If you didn’t get a copy of the Stinging Fly and want to read more of this material, you can now do so at the Irish Times website, which has published an abridged version of the essay. (I did the abridging myself, but some of the italics got lost in transit.)
Because the new Stinging Fly is a Galway special, the essay looks in particular at the Galway dialect, though this does not differ hugely from Irish English more broadly. The excerpt below elaborates on that point, using geography as an analogy:
Different regions of Ireland have distinctive landscapes, yet it makes sense sometimes to refer to ‘the Irish landscape’: it has unifying traits. Similarly there is merit to the idea of Irish English as a dialect. Any local dialect on the island will have properties that mark it as Irish English, though their frequency and proportion will vary from one place or speaker to the next.

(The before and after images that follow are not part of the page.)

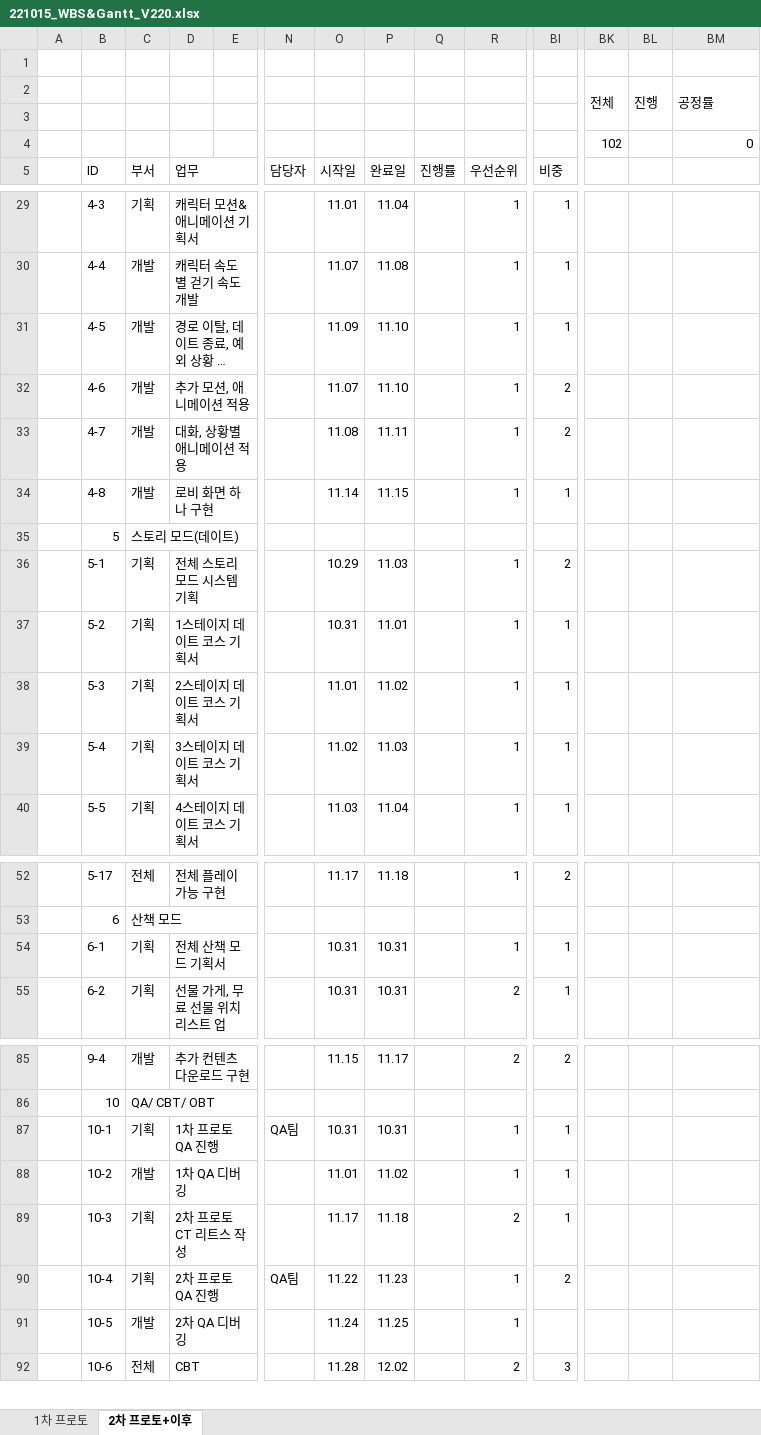
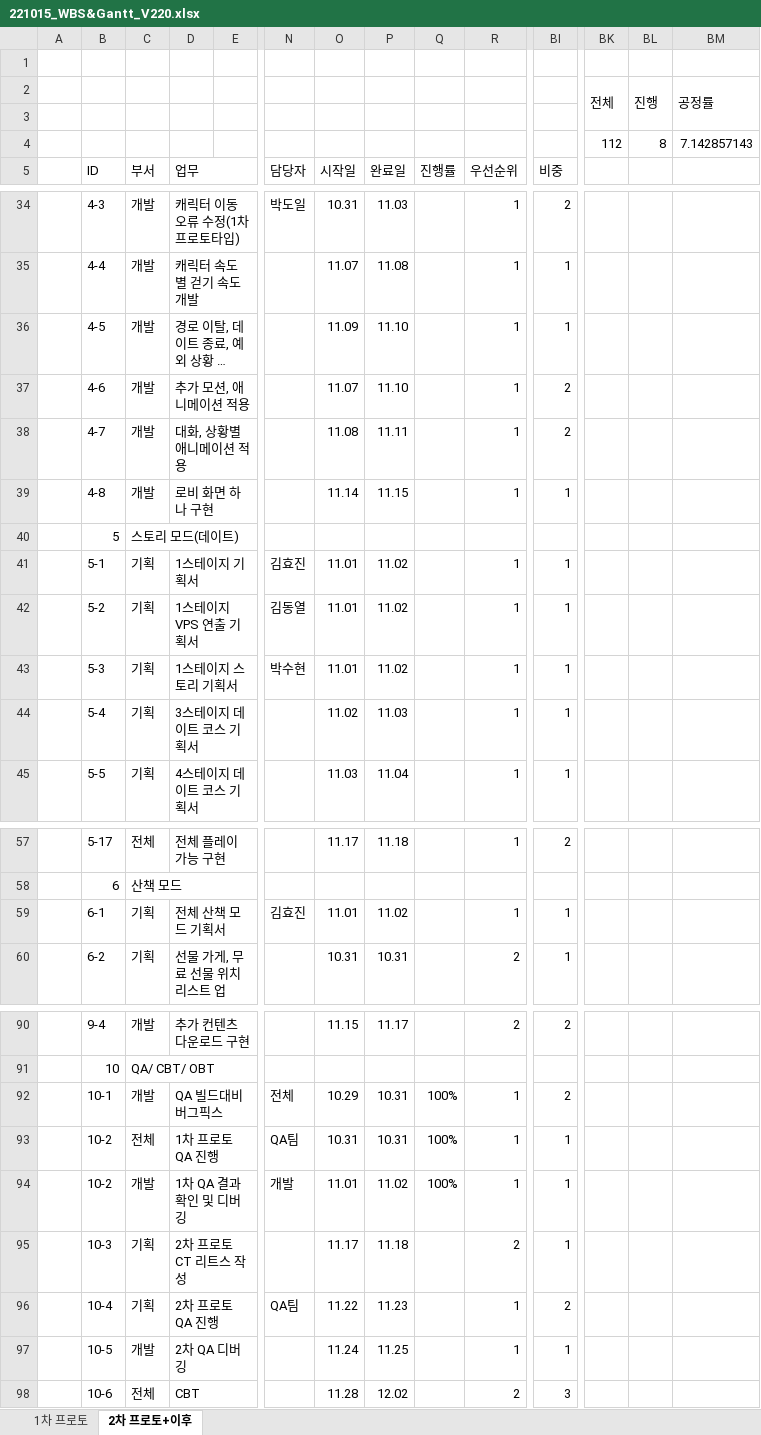
Before and after one commit to Kjaeseong/RocketTeamDocu, an Excel workbook: 01.일정관리/221015_WBS&Gantt_V220.xlsx, sheet 2차 프로토+이후, drawn as a sheet; only a part is shown, gaps mark what is left out; long unchanged cells end in …; values as stored, in another font and other column widths than the file's, no cell formats; charts and pictures not drawn; removed rows and columns are numbered as before the commit, all else as after; rows hold the shown columns only; the diff covers the shown part only; the diff names each change by its address in the sheet, - before the commit and + after, or states it on an @@ line.

```diff
--- a/01.일정관리/221015_WBS&Gantt_V220.xlsx (sheet 2차 프로토+이후)
+++ b/01.일정관리/221015_WBS&Gantt_V220.xlsx (sheet 2차 프로토+이후)
-row 4:  |  |  |  |  |  |  |  |  |  |  | 102 |  | 0
+row 4:  |  |  |  |  |  |  |  |  |  |  | 112 | 8 | 7.142857143
-C34 (부서): 기획
+C34 (부서): 개발
-D34 (업무): 캐릭터 모션& 애니메이션 기획서
+D34 (업무): 캐릭터 이동 오류 수정(1차 프로토타입)
-N34 (담당자): (empty)
+N34 (담당자): 박도일
-O34 (시작일): 11.01
+O34 (시작일): 10.31
-P34 (완료일): 11.04
+P34 (완료일): 11.03
-BI34 (비중): 1
+BI34 (비중): 2
-D41 (업무): 전체 스토리 모드 시스템 기획
+D41 (업무): 1스테이지 기획서
-N41 (담당자): (empty)
+N41 (담당자): 김효진
-O41 (시작일): 10.29
+O41 (시작일): 11.01
-P41 (완료일): 11.03
+P41 (완료일): 11.02
-BI41 (비중): 2
+BI41 (비중): 1
-D42 (업무): 1스테이지 데이트 코스 기획서
+D42 (업무): 1스테이지 VPS 연출 기획서
-N42 (담당자): (empty)
+N42 (담당자): 김동열
-O42 (시작일): 10.31
+O42 (시작일): 11.01
-P42 (완료일): 11.01
+P42 (완료일): 11.02
-D43 (업무): 2스테이지 데이트 코스 기획서
+D43 (업무): 1스테이지 스토리 기획서
-N43 (담당자): (empty)
+N43 (담당자): 박수현
-N59 (담당자): (empty)
+N59 (담당자): 김효진
-O59 (시작일): 10.31
+O59 (시작일): 11.01
-P59 (완료일): 10.31
+P59 (완료일): 11.02
-C92 (부서): 기획
+C92 (부서): 개발
-D92 (업무): 1차 프로토 QA 진행
+D92 (업무): QA 빌드대비 버그픽스
-N92 (담당자): QA팀
+N92 (담당자): 전체
-O92 (시작일): 10.31
+O92 (시작일): 10.29
-Q92 (진행률): (empty)
+Q92 (진행률): 100%
-BI92 (비중): 1
+BI92 (비중): 2
+row 93:  | 10-2 | 전체 | 1차 프로토 QA 진행 |  | QA팀 | 10.31 | 10.31 | 100% | 1 | 1
-D94 (업무): 1차 QA 디버깅
+D94 (업무): 1차 QA 결과 확인 및 디버깅
-N94 (담당자): (empty)
+N94 (담당자): 개발
-Q94 (진행률): (empty)
+Q94 (진행률): 100%
-BI97 (비중): (empty)
+BI97 (비중): 1
```
Also changed, not shown: 5 added rows and 34 edited cells elsewhere in this sheet, sheet 1차 프로토, cell formats, charts or pictures.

So it is with Galway. Its dialects are close to those spoken anywhere west of the Shannon, where Irish lingered longer and had more effect on the English that largely, and violently, supplanted it. But the county’s size and topographical range mean there are considerable differences in local speech as we travel from the towns and farmlands of the east – virtually the midlands – through the city and westward to Connemara and the islands, where in many households Irish prevails.
Contact between languages is a driving force in language change. From the early 17th century ‘many Irish speakers began to communicate with English speakers by grafting English words and structures onto the stem of their Celtic language’, Loreto Todd writes in Green English. In this way there emerged ‘a form of English that reflected Irish influence at every linguistic level’ – sound, syntax, rhythm, idiom, vocabulary. Galway’s Gaeltacht and distance from Dublin and Ulster meant that influence was relatively strong here.
Irish is the source, for example, of the after-perfect, which uses after to form the perfect tense, usually in reporting something recent and of high informational value – hence its other name, the hot news perfect. Since Irish lacks a verb for have, a literal translation of the perfect tense (‘I have eaten’) was not possible, so we transposed Irish phrases like tar éıs and ı ndıaıdh to form ‘I’m after eating’.
You can read the rest here. The essay’s title is from a line in The Bitter Glass (1958) by Galway writer Eilís Dillon. 2020 is the centenary of her birth. The year has been a horror show, but it has its good points.